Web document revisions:
----------

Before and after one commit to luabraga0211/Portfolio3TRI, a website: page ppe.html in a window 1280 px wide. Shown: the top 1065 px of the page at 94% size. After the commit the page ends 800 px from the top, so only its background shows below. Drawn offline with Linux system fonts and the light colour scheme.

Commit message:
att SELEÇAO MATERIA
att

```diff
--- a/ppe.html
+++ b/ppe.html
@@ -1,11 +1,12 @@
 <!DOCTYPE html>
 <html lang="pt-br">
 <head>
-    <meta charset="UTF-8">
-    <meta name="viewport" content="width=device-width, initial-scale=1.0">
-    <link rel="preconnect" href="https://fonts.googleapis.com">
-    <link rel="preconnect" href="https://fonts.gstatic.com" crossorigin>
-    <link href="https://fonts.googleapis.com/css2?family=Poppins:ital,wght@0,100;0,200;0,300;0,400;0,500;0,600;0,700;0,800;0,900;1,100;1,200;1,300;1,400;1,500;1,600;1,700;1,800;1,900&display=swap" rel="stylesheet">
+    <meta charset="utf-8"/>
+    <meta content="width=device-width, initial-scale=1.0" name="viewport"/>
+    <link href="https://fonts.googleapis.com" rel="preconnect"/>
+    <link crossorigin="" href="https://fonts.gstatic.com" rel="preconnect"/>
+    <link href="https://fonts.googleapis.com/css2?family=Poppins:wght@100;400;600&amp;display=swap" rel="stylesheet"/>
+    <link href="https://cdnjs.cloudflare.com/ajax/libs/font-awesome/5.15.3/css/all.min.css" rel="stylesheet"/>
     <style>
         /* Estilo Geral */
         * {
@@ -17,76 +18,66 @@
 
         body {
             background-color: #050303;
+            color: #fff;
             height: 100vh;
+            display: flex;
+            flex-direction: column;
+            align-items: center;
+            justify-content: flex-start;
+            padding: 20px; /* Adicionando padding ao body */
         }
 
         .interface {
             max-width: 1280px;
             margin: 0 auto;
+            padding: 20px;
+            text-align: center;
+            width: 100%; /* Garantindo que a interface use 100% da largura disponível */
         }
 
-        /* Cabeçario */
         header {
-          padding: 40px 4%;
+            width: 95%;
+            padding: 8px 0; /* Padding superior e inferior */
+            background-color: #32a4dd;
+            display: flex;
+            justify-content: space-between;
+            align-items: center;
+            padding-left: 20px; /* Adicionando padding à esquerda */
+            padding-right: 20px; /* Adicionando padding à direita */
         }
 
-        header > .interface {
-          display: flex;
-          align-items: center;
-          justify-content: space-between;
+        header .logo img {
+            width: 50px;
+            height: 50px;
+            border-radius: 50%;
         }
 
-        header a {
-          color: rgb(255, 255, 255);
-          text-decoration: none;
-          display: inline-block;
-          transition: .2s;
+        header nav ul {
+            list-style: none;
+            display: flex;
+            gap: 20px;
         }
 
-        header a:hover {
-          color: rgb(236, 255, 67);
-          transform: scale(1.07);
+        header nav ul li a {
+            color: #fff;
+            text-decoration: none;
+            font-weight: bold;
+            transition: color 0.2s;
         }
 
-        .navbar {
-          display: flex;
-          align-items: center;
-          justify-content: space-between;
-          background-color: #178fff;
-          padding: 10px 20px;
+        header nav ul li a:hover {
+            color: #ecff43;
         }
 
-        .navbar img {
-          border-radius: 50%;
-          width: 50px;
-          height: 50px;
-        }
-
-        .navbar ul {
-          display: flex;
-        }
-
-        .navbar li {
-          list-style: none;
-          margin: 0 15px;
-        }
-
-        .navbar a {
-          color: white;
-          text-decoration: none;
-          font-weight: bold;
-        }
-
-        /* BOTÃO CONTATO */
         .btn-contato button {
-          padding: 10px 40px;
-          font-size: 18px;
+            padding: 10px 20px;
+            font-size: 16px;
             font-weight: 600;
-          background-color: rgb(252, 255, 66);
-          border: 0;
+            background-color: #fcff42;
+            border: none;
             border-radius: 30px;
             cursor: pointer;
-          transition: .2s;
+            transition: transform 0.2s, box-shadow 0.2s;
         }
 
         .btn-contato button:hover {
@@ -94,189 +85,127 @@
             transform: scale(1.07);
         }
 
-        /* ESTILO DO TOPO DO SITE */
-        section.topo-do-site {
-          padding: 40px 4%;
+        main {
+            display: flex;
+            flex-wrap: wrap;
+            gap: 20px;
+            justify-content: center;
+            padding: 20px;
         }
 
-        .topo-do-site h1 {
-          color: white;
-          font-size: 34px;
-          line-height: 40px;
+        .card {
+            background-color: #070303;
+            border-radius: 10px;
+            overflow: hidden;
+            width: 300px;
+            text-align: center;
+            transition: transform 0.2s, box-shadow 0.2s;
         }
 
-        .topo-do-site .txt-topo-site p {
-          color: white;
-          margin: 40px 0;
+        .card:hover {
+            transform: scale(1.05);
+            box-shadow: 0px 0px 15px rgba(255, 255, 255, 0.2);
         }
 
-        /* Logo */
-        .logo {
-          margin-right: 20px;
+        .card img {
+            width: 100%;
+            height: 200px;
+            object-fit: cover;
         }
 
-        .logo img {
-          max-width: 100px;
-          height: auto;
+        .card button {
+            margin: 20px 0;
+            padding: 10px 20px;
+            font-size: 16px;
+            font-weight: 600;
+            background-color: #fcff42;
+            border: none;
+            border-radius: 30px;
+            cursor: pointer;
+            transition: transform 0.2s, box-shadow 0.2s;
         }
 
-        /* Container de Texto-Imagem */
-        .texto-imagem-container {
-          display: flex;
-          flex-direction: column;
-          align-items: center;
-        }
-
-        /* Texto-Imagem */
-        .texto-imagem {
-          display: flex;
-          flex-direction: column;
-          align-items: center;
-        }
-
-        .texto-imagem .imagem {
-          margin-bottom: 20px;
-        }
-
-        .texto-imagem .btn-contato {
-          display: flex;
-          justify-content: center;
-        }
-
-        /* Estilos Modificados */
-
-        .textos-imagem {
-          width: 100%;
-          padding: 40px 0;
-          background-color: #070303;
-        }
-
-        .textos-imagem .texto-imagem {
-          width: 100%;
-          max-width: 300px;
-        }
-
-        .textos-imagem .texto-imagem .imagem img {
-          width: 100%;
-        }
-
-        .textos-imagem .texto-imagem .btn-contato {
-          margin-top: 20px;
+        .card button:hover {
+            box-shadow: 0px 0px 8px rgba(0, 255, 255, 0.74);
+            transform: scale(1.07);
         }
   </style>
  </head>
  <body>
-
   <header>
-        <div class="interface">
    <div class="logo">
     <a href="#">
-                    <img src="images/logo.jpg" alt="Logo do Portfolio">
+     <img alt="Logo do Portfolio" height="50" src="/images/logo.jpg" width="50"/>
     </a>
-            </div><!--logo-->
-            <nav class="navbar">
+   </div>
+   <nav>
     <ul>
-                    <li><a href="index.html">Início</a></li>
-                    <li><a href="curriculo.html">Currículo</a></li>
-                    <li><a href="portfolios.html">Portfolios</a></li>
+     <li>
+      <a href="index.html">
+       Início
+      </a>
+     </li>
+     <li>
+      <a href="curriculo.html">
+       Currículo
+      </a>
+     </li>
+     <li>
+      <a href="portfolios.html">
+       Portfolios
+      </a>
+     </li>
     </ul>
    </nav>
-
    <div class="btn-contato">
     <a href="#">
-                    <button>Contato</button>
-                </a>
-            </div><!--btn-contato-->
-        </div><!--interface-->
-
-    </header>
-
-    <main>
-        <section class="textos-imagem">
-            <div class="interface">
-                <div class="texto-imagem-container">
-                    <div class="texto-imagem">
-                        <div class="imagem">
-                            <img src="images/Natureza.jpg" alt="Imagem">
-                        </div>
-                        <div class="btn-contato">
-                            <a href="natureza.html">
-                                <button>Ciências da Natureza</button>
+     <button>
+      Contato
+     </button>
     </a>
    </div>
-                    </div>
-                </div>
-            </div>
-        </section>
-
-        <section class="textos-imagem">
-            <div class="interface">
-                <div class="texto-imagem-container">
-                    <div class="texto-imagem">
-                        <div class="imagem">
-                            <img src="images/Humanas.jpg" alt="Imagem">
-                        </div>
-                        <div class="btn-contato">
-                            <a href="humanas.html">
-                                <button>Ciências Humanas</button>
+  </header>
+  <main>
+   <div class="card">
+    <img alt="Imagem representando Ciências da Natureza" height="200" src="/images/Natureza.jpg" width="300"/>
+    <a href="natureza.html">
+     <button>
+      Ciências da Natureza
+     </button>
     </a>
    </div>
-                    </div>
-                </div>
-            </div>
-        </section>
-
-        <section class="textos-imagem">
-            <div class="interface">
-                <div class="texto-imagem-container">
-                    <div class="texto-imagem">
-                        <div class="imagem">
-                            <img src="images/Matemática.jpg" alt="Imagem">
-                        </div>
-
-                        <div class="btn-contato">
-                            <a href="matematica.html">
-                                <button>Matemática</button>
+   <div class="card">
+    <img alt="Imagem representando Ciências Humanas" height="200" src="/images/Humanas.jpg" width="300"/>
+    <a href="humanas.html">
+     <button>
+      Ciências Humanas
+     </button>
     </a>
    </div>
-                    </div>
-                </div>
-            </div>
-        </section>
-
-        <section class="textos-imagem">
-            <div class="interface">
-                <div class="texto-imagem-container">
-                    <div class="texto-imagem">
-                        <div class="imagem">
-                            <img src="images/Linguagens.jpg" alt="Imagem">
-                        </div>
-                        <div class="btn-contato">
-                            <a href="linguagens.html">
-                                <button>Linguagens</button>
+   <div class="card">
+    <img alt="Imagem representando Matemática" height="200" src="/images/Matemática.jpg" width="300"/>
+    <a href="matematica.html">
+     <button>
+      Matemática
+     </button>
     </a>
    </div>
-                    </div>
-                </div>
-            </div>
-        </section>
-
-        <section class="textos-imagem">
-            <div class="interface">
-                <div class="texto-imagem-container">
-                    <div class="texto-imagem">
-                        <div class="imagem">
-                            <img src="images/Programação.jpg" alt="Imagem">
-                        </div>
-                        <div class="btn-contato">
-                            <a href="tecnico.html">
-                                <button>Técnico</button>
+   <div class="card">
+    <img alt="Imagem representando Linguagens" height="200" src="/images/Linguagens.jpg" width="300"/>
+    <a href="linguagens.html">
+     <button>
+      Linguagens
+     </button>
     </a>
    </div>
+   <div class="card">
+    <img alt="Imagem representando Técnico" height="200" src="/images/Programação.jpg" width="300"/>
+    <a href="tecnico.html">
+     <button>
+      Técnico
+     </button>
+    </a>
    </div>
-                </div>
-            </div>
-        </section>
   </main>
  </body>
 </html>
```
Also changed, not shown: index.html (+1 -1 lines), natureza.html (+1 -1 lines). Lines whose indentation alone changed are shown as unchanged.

----------

Working from the records above, tally the lines that contain "tecnico" and give only the total.

2